__Task directions__.
Return each line of the records with nothing changed, pictures excepted.

__Extracted data__.
<<<<
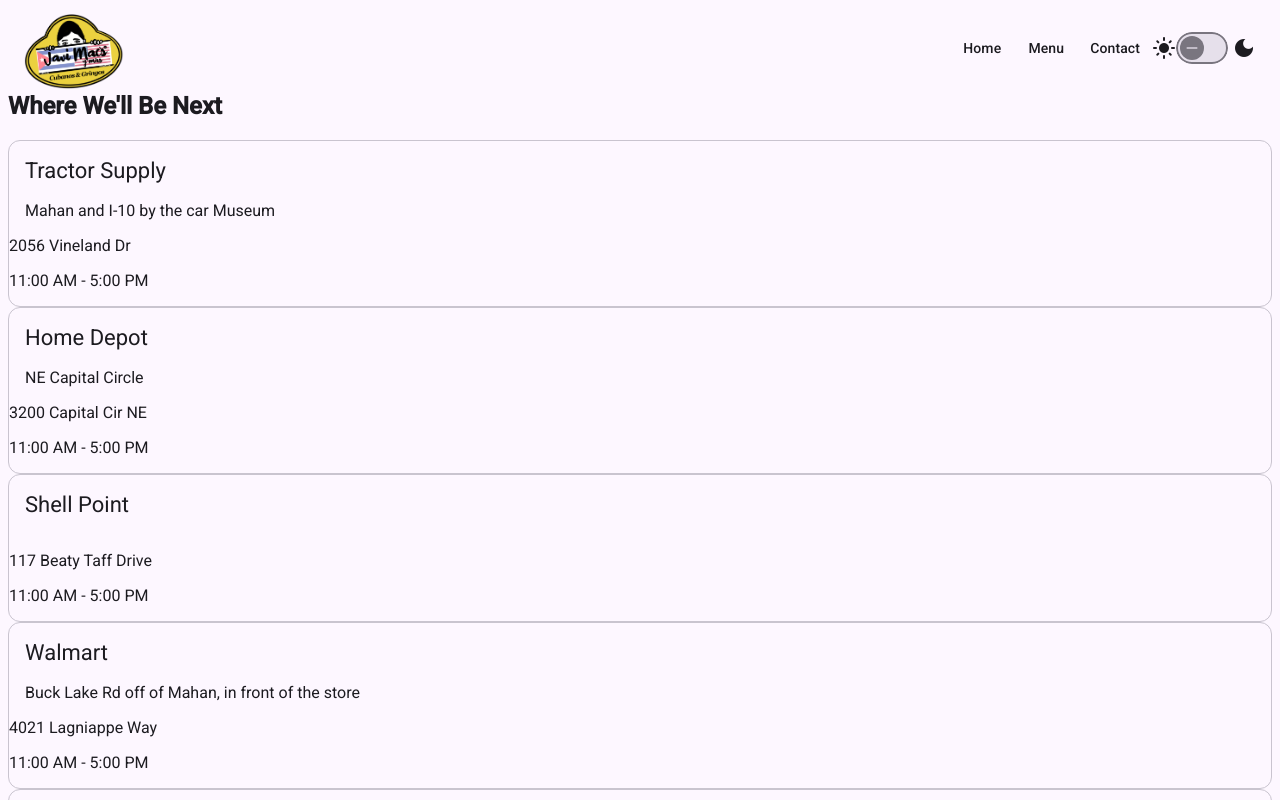
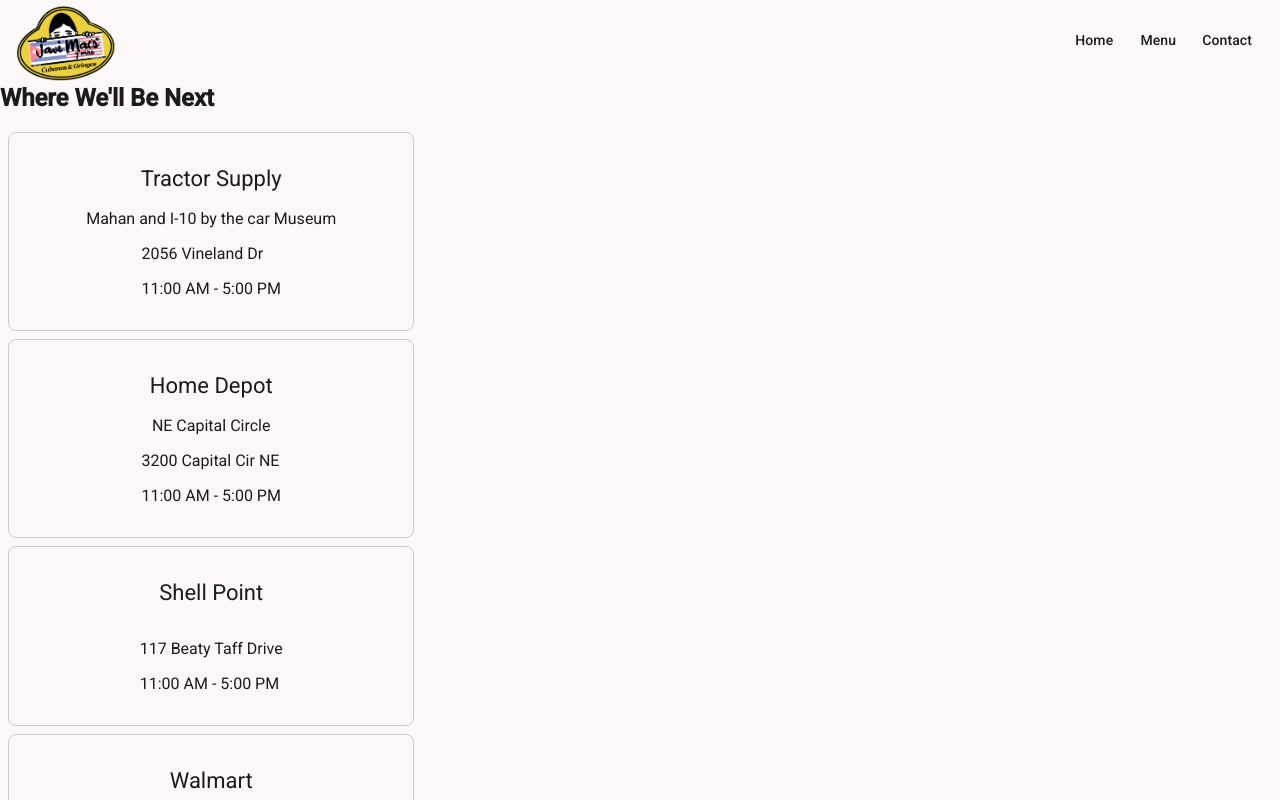
Before and after one commit to eahowell/javimacs, an Angular app: page / in a window 1280 px wide. Shown: the top 800 px of the page. Built offline with nearby package versions, Linux system fonts and the light colour scheme.

Commit message:
chore(toolbar): remove dark light toggle

```diff
--- a/angular.json
+++ b/angular.json
@@ -37,7 +37,8 @@
               }
             ],
             "styles": [
-              "src/styles.scss"
+              "src/styles.scss",
+              "src/styles/tokens.scss"
             ],
             "scripts": [],
             "server": "src/main.server.ts",
--- a/src/app/locations/locations.component.scss
+++ b/src/app/locations/locations.component.scss
@@ -0,0 +1,10 @@
+.location-card {
+  display: flex;
+  flex-direction: column;
+  align-items: center;
+  padding: 16px;
+  border: 1px solid #ccc;
+  border-radius: 8px;
+  margin: 8px;
+  width: calc(33% - 16px);
+}
--- a/src/app/toolbar/toolbar.component.html
+++ b/src/app/toolbar/toolbar.component.html
@@ -14,9 +14,9 @@
   <button mat-button routerLink="/contact" routerLinkActive="active">
     Contact
   </button>
-  <span class="theme-toggle">
+  <!-- <span class="theme-toggle">
     <mat-icon>light_mode</mat-icon>
     <mat-slide-toggle (change)="onThemeChange($event)"></mat-slide-toggle>
     <mat-icon>dark_mode</mat-icon>
-  </span>
+  </span> -->
 </mat-toolbar>
--- a/src/app/toolbar/toolbar.component.scss
+++ b/src/app/toolbar/toolbar.component.scss
@@ -1,6 +1,9 @@
 .spacer {
   flex: 1 1 auto;
 }
+// .mat-toolbar {
+//   background: inherit;
+// }
 .mat-toolbar.mat-primary {
   position: sticky;
   top: 0;
--- a/src/app/toolbar/toolbar.component.ts
+++ b/src/app/toolbar/toolbar.component.ts
@@ -1,23 +1,44 @@
+// import { BreakpointObserver, Breakpoints } from '@angular/cdk/layout';
+// import { AsyncPipe, DOCUMENT } from '@angular/common';
 import { Component, inject } from '@angular/core';
-import { BreakpointObserver, Breakpoints } from '@angular/cdk/layout';
+import { MatButtonModule } from '@angular/material/button';
 import { MatIconModule } from '@angular/material/icon';
-import { MatButtonModule } from '@angular/material/button';
+// import {
+//   MatSlideToggleChange,
+//   MatSlideToggleModule,
+// } from '@angular/material/slide-toggle';
 import { MatToolbarModule } from '@angular/material/toolbar';
-import {MatTooltipModule} from '@angular/material/tooltip';
-import { MatSlideToggleChange, MatSlideToggleModule } from '@angular/material/slide-toggle';
-import {AsyncPipe, DOCUMENT } from '@angular/common';
-import { Router, RouterLink, RouterLinkActive } from '@angular/router';
+import { MatTooltipModule } from '@angular/material/tooltip';
+import { RouterLink, RouterLinkActive } from '@angular/router';
+// import { Observable } from 'rxjs';
+// import { map, shareReplay } from 'rxjs/operators';
 
 @Component({
   selector: 'app-toolbar',
   standalone: true,
-  imports: [MatIconModule, MatButtonModule, MatToolbarModule, MatTooltipModule, MatSlideToggleModule, RouterLink, RouterLinkActive],
+  imports: [
+    MatIconModule,
+    MatButtonModule,
+    MatToolbarModule,
+    MatTooltipModule,
+    // MatSlideToggleModule,
+    RouterLink,
+    RouterLinkActive,
+  ],
   templateUrl: './toolbar.component.html',
-  styleUrl: './toolbar.component.scss'
+  styleUrl: './toolbar.component.scss',
 })
 export class ToolbarComponent {
-  private document = inject(DOCUMENT);
-onThemeChange(event: MatSlideToggleChange) {
-    this.document.body.classList.toggle('dark');
-  }
+  // private breakpointObserver = inject(BreakpointObserver);
+  // private document = inject(DOCUMENT);
+
+  // isHandset$: Observable<boolean> = this.breakpointObserver
+  //   .observe(Breakpoints.Handset)
+  //   .pipe(
+  //     map((result) => result.matches),
+  //     shareReplay()
+  //   );
+  // onThemeChange(event: MatSlideToggleChange) {
+  //   this.document.body.classList.toggle('dark');
+  // }
 }
--- a/src/styles.scss
+++ b/src/styles.scss
@@ -14,13 +14,12 @@
 //   ));
 // }
 @use "@angular/material" as mat;
-@use "./styles/theme-colors" as theme-colors;
-
+@use "./styles/_theme-colors.scss" as theme-colors;
 html {
   @include mat.theme(
     (
       color: (
-        theme-type: light,
+        theme-type: dark,
         primary: theme-colors.$primary-palette,
         tertiary: theme-colors.$tertiary-palette,
       ),
@@ -35,8 +34,10 @@
   height: 100%;
 }
 body {
-  // margin: 0;
+  margin: 0;
   font-family: Roboto, "Helvetica Neue", sans-serif;
+}
+body {
   background: var(--mat-sys-surface);
   color: var(--mat-sys-on-surface);
 }
```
>>>>
__Output for this task__.
Before and after one commit to eahowell/javimacs, an Angular app: page / in a window 1280 px wide. Shown: the top 800 px of the page. Built offline with nearby package versions, Linux system fonts and the light colour scheme.

Commit message:
chore(toolbar): remove dark light toggle

```diff
--- a/angular.json
+++ b/angular.json
@@ -37,7 +37,8 @@
               }
             ],
             "styles": [
-              "src/styles.scss"
+              "src/styles.scss",
+              "src/styles/tokens.scss"
             ],
             "scripts": [],
             "server": "src/main.server.ts",
--- a/src/app/locations/locations.component.scss
+++ b/src/app/locations/locations.component.scss
@@ -0,0 +1,10 @@
+.location-card {
+  display: flex;
+  flex-direction: column;
+  align-items: center;
+  padding: 16px;
+  border: 1px solid #ccc;
+  border-radius: 8px;
+  margin: 8px;
+  width: calc(33% - 16px);
+}
--- a/src/app/toolbar/toolbar.component.html
+++ b/src/app/toolbar/toolbar.component.html
@@ -14,9 +14,9 @@
   <button mat-button routerLink="/contact" routerLinkActive="active">
     Contact
   </button>
-  <span class="theme-toggle">
+  <!-- <span class="theme-toggle">
     <mat-icon>light_mode</mat-icon>
     <mat-slide-toggle (change)="onThemeChange($event)"></mat-slide-toggle>
     <mat-icon>dark_mode</mat-icon>
-  </span>
+  </span> -->
 </mat-toolbar>
--- a/src/app/toolbar/toolbar.component.scss
+++ b/src/app/toolbar/toolbar.component.scss
@@ -1,6 +1,9 @@
 .spacer {
   flex: 1 1 auto;
 }
+// .mat-toolbar {
+//   background: inherit;
+// }
 .mat-toolbar.mat-primary {
   position: sticky;
   top: 0;
--- a/src/app/toolbar/toolbar.component.ts
+++ b/src/app/toolbar/toolbar.component.ts
@@ -1,23 +1,44 @@
+// import { BreakpointObserver, Breakpoints } from '@angular/cdk/layout';
+// import { AsyncPipe, DOCUMENT } from '@angular/common';
 import { Component, inject } from '@angular/core';
-import { BreakpointObserver, Breakpoints } from '@angular/cdk/layout';
+import { MatButtonModule } from '@angular/material/button';
 import { MatIconModule } from '@angular/material/icon';
-import { MatButtonModule } from '@angular/material/button';
+// import {
+//   MatSlideToggleChange,
+//   MatSlideToggleModule,
+// } from '@angular/material/slide-toggle';
 import { MatToolbarModule } from '@angular/material/toolbar';
-import {MatTooltipModule} from '@angular/material/tooltip';
-import { MatSlideToggleChange, MatSlideToggleModule } from '@angular/material/slide-toggle';
-import {AsyncPipe, DOCUMENT } from '@angular/common';
-import { Router, RouterLink, RouterLinkActive } from '@angular/router';
+import { MatTooltipModule } from '@angular/material/tooltip';
+import { RouterLink, RouterLinkActive } from '@angular/router';
+// import { Observable } from 'rxjs';
+// import { map, shareReplay } from 'rxjs/operators';
 
 @Component({
   selector: 'app-toolbar',
   standalone: true,
-  imports: [MatIconModule, MatButtonModule, MatToolbarModule, MatTooltipModule, MatSlideToggleModule, RouterLink, RouterLinkActive],
+  imports: [
+    MatIconModule,
+    MatButtonModule,
+    MatToolbarModule,
+    MatTooltipModule,
+    // MatSlideToggleModule,
+    RouterLink,
+    RouterLinkActive,
+  ],
   templateUrl: './toolbar.component.html',
-  styleUrl: './toolbar.component.scss'
+  styleUrl: './toolbar.component.scss',
 })
 export class ToolbarComponent {
-  private document = inject(DOCUMENT);
-onThemeChange(event: MatSlideToggleChange) {
-    this.document.body.classList.toggle('dark');
-  }
+  // private breakpointObserver = inject(BreakpointObserver);
+  // private document = inject(DOCUMENT);
+
+  // isHandset$: Observable<boolean> = this.breakpointObserver
+  //   .observe(Breakpoints.Handset)
+  //   .pipe(
+  //     map((result) => result.matches),
+  //     shareReplay()
+  //   );
+  // onThemeChange(event: MatSlideToggleChange) {
+  //   this.document.body.classList.toggle('dark');
+  // }
 }
--- a/src/styles.scss
+++ b/src/styles.scss
@@ -14,13 +14,12 @@
 //   ));
 // }
 @use "@angular/material" as mat;
-@use "./styles/theme-colors" as theme-colors;
-
+@use "./styles/_theme-colors.scss" as theme-colors;
 html {
   @include mat.theme(
     (
       color: (
-        theme-type: light,
+        theme-type: dark,
         primary: theme-colors.$primary-palette,
         tertiary: theme-colors.$tertiary-palette,
       ),
@@ -35,8 +34,10 @@
   height: 100%;
 }
 body {
-  // margin: 0;
+  margin: 0;
   font-family: Roboto, "Helvetica Neue", sans-serif;
+}
+body {
   background: var(--mat-sys-surface);
   color: var(--mat-sys-on-surface);
 }
```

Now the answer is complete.